Report the count of lines in the records that contain "flex", without any added text.
—————
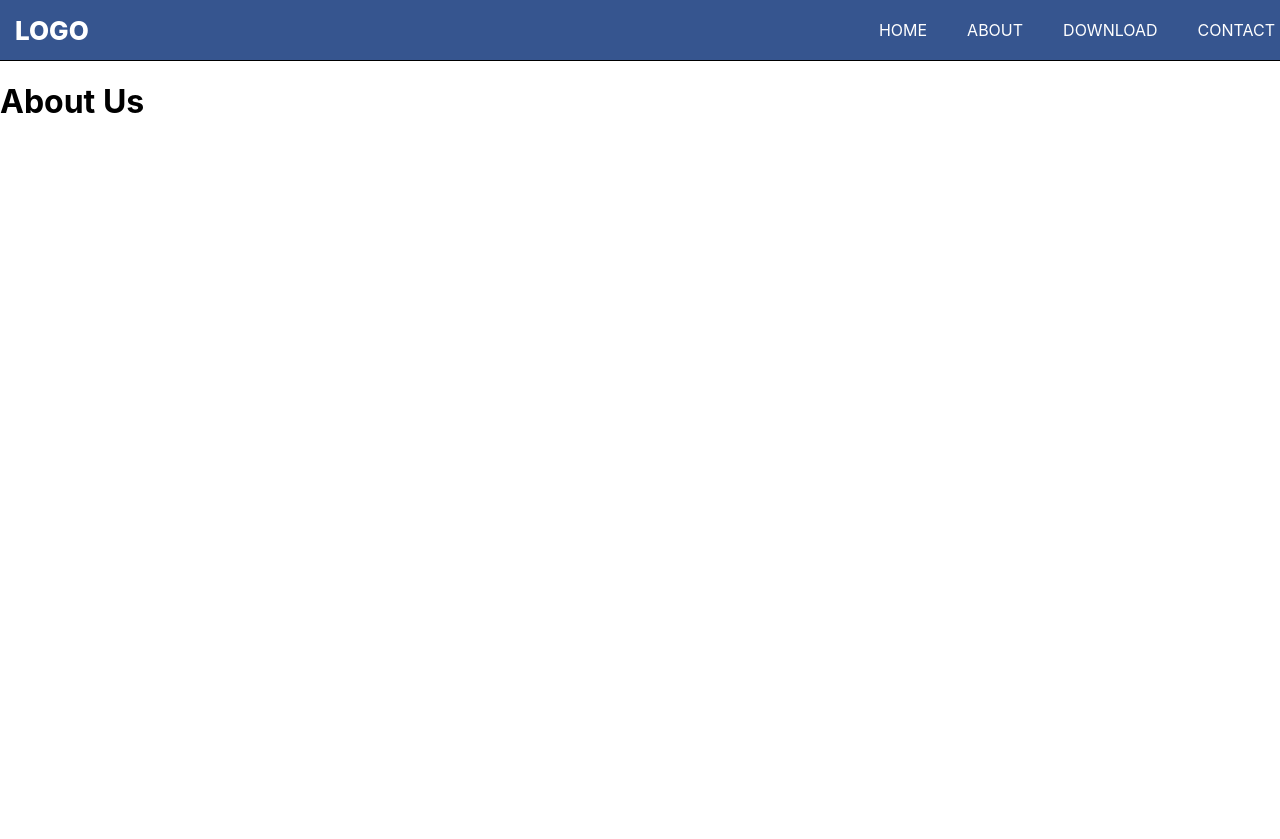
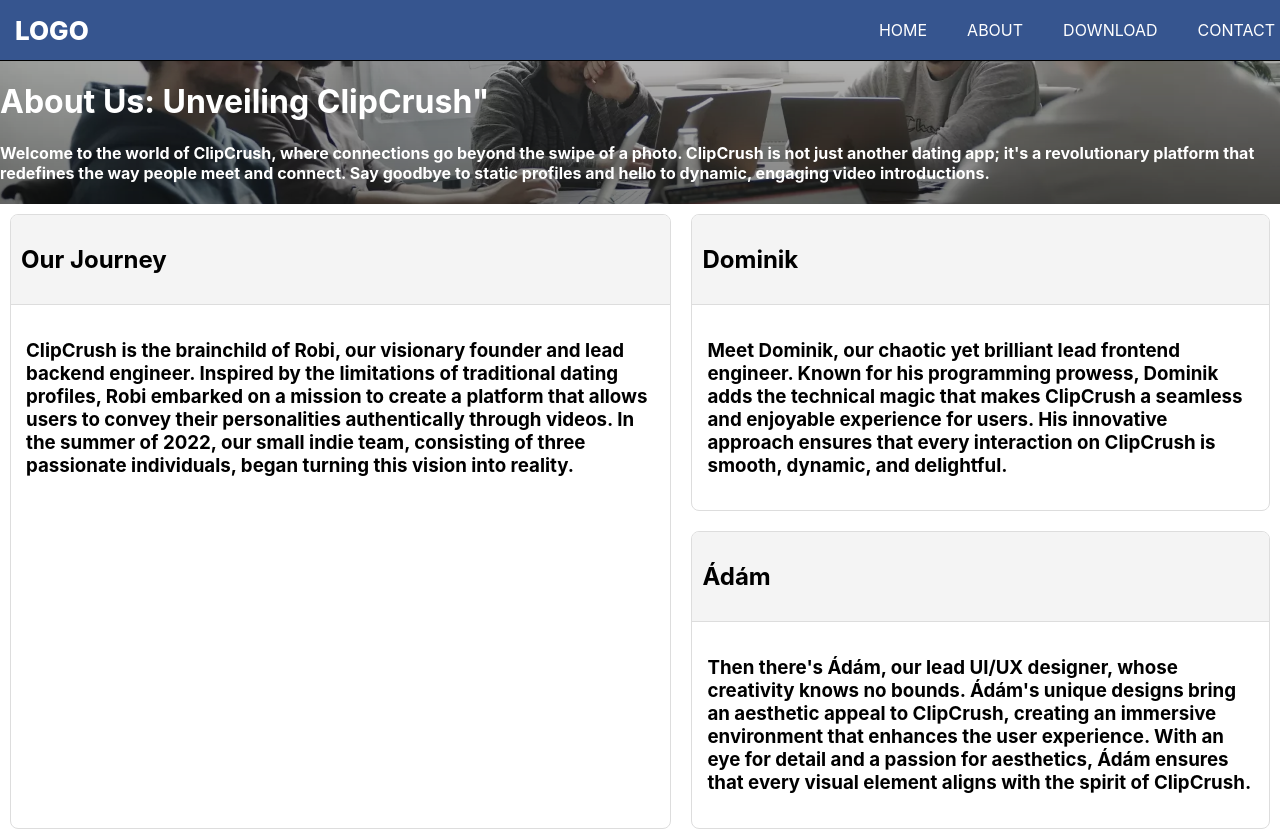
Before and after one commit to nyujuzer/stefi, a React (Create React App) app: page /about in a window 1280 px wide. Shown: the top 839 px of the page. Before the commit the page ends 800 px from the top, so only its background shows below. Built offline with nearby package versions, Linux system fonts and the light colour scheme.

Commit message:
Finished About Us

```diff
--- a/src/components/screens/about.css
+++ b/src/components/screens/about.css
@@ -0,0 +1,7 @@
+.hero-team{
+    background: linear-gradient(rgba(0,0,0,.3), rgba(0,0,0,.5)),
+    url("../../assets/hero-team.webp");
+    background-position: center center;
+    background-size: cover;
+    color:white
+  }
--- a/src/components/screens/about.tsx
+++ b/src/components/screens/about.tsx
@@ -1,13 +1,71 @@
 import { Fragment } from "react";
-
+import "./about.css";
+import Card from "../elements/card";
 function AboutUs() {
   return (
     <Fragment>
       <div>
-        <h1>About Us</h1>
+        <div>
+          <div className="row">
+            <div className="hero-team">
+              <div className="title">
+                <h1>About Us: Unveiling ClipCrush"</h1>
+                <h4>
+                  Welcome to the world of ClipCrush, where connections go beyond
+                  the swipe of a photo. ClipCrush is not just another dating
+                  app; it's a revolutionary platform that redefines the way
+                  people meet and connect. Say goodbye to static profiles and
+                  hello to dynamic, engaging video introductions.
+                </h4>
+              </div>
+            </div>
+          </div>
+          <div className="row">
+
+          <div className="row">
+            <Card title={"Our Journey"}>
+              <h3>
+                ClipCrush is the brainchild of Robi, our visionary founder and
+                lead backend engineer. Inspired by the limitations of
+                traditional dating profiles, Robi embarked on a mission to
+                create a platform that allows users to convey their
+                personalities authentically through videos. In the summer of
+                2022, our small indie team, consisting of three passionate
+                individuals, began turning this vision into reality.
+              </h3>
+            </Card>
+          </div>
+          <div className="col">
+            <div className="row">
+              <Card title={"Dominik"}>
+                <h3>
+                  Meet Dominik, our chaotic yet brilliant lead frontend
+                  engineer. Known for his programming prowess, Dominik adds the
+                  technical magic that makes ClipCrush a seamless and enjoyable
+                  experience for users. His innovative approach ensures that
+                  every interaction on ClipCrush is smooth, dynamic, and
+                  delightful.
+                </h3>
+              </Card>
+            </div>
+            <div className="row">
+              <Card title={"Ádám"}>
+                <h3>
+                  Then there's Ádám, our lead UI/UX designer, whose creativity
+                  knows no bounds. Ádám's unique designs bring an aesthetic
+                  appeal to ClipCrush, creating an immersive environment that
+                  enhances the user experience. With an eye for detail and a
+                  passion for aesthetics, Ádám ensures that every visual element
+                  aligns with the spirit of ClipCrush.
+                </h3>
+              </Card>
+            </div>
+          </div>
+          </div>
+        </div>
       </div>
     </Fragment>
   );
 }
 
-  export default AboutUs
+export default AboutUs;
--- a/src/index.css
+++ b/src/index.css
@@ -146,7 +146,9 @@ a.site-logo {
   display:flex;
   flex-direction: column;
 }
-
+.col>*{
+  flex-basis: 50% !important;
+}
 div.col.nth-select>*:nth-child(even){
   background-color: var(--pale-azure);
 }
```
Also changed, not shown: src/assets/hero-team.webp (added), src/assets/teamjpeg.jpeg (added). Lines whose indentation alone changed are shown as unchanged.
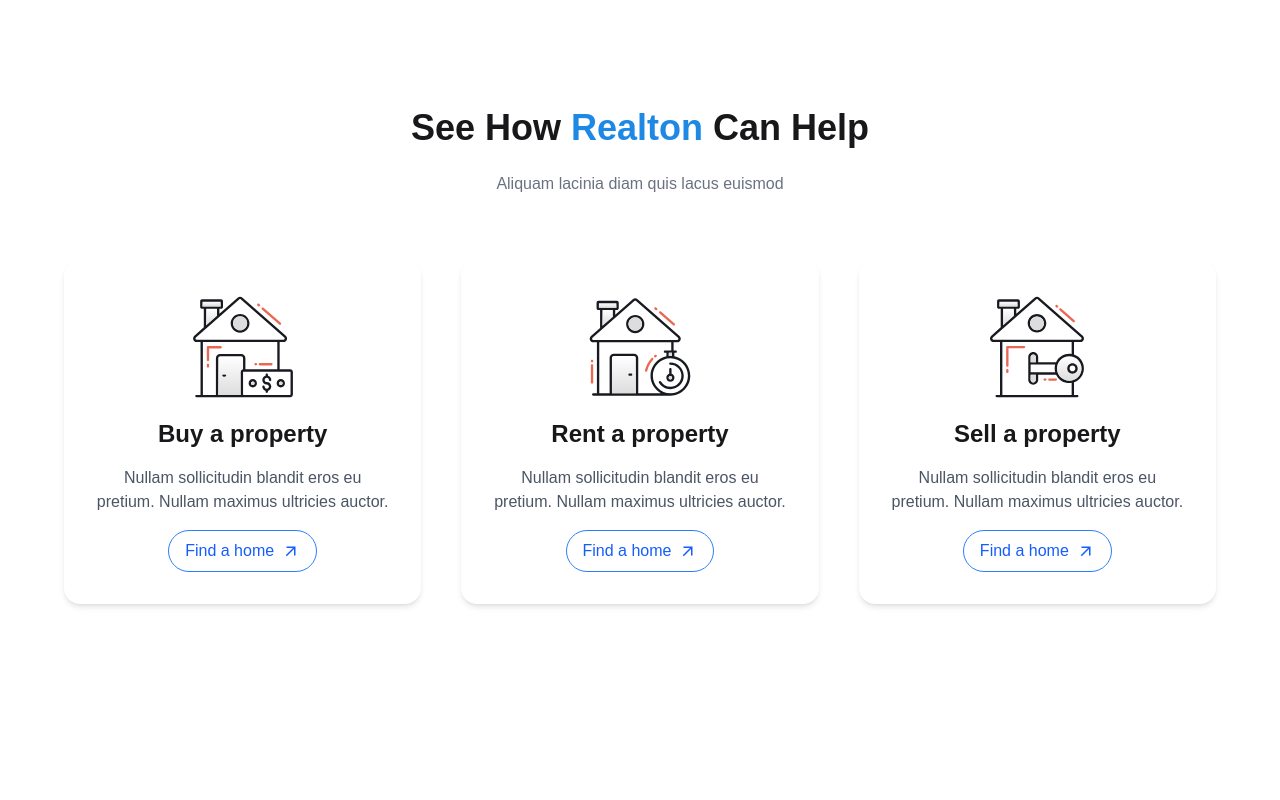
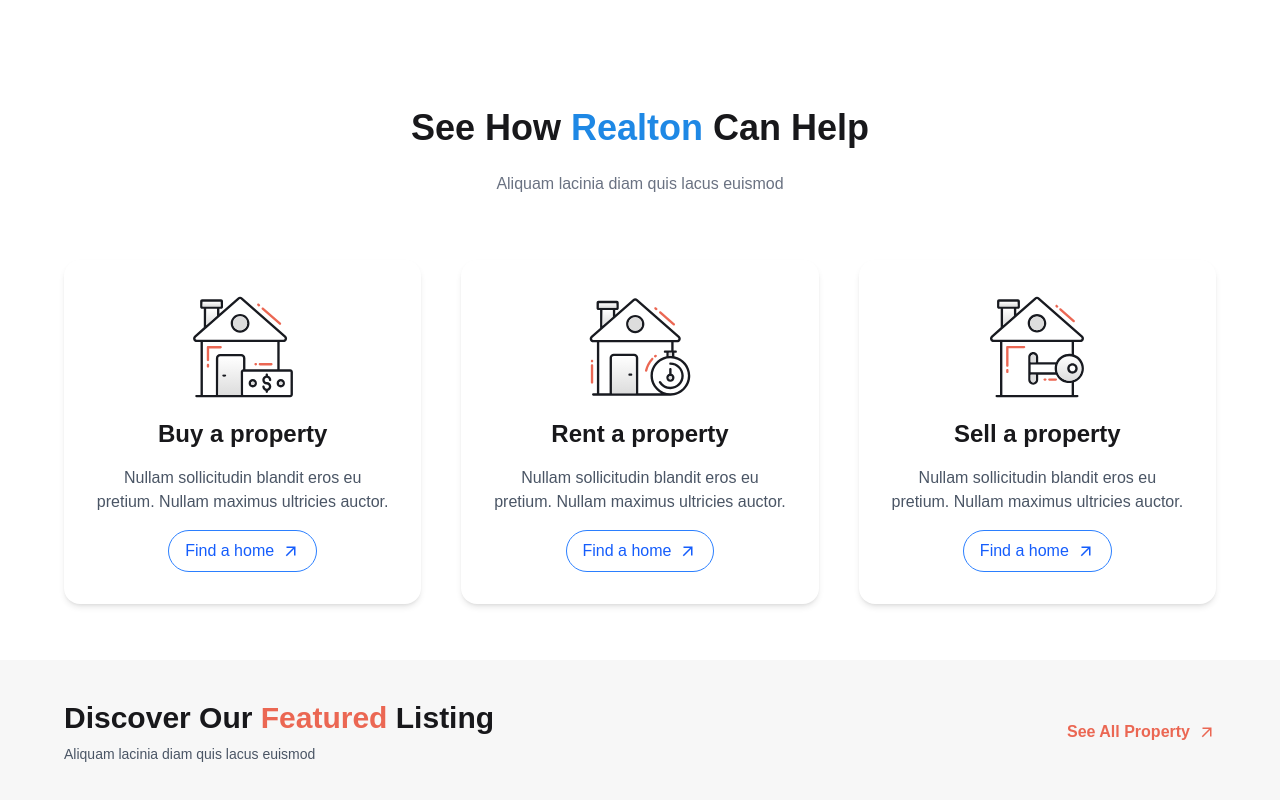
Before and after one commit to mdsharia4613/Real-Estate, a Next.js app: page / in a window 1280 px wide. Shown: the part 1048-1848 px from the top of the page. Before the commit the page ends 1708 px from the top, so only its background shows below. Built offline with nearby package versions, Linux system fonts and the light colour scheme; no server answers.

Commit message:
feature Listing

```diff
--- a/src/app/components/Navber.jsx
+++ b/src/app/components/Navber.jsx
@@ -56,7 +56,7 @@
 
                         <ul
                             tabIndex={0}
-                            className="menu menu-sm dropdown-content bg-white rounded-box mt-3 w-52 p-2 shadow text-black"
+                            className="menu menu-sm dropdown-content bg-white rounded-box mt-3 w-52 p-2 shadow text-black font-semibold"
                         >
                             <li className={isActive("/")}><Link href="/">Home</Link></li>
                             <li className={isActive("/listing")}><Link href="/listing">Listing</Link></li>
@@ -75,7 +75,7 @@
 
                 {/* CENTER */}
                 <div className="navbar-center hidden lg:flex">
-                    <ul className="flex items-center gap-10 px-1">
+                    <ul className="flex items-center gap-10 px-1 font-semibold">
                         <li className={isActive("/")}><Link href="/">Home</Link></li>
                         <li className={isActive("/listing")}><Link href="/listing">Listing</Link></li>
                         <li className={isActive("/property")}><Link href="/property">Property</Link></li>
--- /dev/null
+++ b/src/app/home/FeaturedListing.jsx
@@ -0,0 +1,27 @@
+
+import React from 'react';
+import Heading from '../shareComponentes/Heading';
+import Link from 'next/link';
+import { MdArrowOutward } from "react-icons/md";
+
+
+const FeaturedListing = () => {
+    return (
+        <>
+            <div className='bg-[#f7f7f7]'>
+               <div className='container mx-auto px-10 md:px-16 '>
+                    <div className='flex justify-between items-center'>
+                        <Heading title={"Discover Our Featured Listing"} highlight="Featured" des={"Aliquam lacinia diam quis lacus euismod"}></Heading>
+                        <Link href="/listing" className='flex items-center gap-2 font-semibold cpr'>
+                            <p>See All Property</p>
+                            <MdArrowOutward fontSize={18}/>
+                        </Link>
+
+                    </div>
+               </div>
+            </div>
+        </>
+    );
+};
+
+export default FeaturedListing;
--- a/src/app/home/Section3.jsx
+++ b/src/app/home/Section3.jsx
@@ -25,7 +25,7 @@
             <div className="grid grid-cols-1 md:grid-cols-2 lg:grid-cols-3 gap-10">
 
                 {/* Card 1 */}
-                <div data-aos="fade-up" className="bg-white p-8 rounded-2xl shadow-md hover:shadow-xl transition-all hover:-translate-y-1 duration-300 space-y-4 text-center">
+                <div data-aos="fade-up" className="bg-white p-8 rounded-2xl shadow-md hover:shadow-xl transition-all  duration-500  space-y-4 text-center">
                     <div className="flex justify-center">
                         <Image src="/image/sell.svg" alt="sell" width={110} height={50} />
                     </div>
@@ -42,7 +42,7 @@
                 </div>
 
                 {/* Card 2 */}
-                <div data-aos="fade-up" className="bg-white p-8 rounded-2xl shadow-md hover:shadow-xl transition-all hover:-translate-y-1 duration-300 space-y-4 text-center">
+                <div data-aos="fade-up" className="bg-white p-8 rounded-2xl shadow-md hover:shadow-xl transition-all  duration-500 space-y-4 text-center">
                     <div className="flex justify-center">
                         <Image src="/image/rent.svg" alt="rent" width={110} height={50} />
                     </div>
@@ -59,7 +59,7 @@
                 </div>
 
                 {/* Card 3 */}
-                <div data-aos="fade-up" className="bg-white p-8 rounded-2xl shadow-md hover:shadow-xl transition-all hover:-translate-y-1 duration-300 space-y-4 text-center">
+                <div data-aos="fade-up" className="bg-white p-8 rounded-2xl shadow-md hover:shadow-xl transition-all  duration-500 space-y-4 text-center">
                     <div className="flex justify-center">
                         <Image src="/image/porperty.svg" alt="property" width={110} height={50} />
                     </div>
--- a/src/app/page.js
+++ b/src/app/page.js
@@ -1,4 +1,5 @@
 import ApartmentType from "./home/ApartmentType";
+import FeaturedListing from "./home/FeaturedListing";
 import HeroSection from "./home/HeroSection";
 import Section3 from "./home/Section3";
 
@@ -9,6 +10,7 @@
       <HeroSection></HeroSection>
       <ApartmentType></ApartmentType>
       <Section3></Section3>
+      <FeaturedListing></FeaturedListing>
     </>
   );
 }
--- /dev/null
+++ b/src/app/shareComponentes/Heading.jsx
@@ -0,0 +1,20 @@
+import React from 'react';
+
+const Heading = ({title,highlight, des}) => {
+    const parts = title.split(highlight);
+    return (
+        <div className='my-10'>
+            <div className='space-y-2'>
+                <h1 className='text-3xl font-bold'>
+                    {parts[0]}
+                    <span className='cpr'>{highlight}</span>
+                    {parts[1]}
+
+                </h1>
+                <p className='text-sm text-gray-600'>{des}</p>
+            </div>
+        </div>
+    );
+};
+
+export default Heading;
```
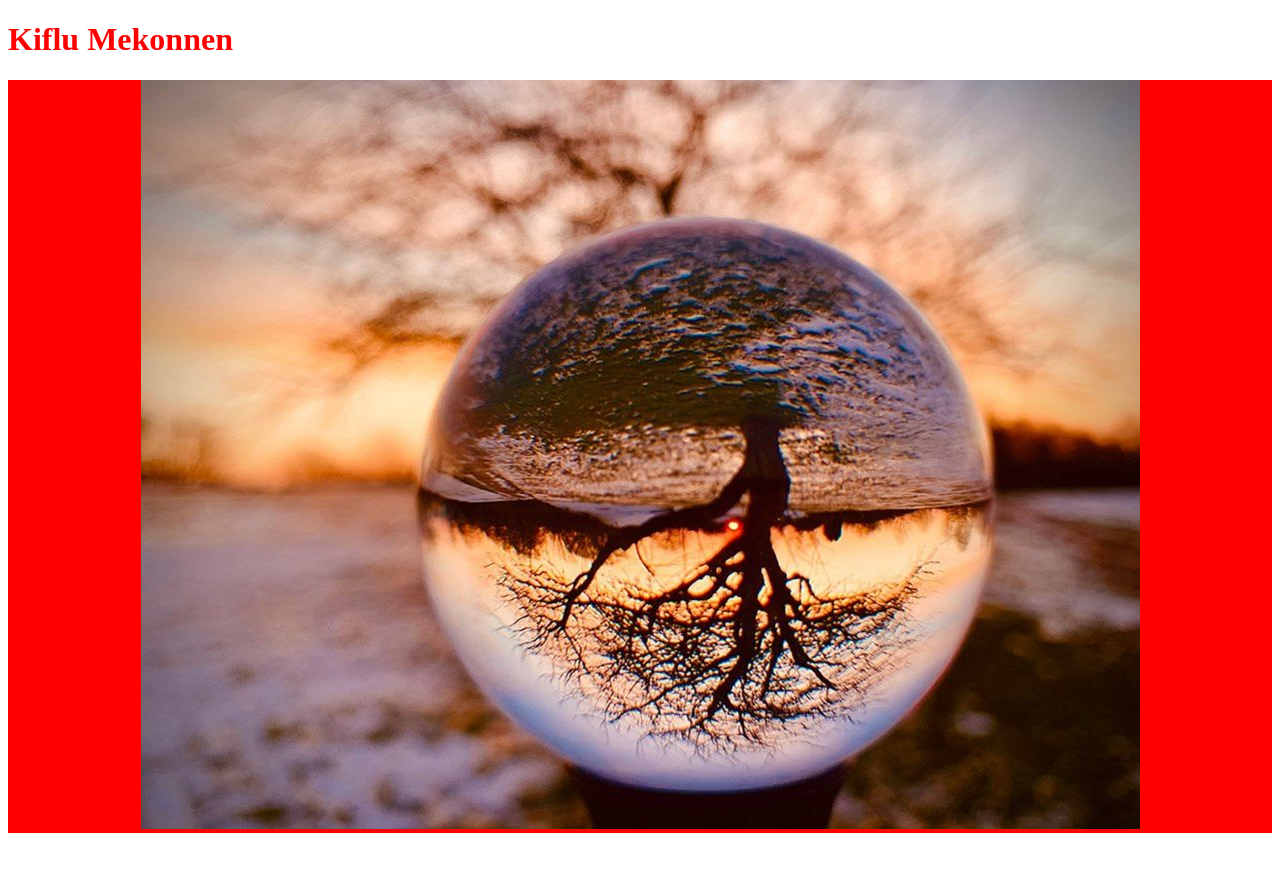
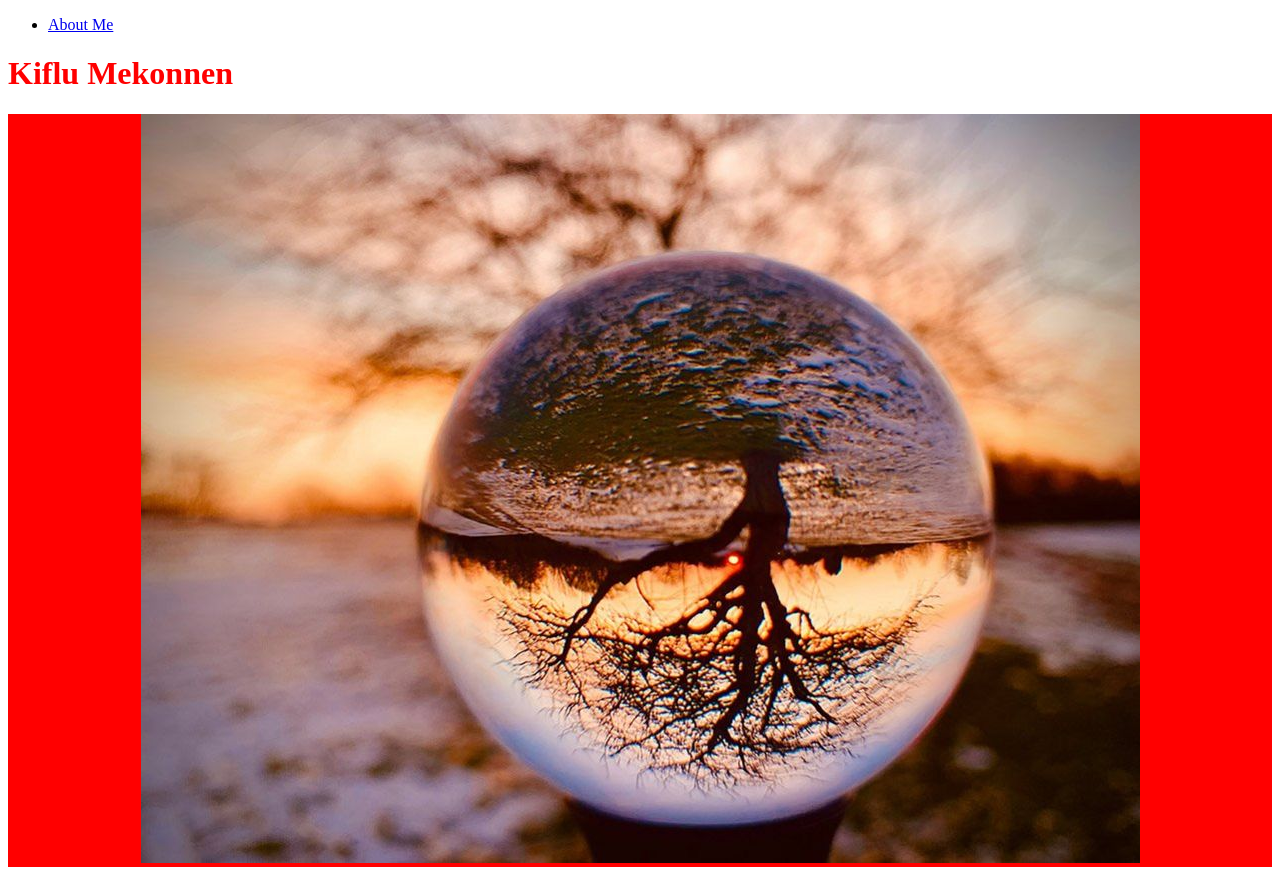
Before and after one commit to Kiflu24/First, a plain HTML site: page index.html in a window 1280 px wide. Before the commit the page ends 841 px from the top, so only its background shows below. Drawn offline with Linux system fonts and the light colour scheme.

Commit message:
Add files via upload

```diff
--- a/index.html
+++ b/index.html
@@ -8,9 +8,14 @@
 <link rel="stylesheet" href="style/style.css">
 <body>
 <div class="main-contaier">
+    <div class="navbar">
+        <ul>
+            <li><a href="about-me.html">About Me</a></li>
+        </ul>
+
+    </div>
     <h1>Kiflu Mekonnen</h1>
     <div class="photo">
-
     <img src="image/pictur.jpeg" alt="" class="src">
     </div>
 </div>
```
—————
* Response below
11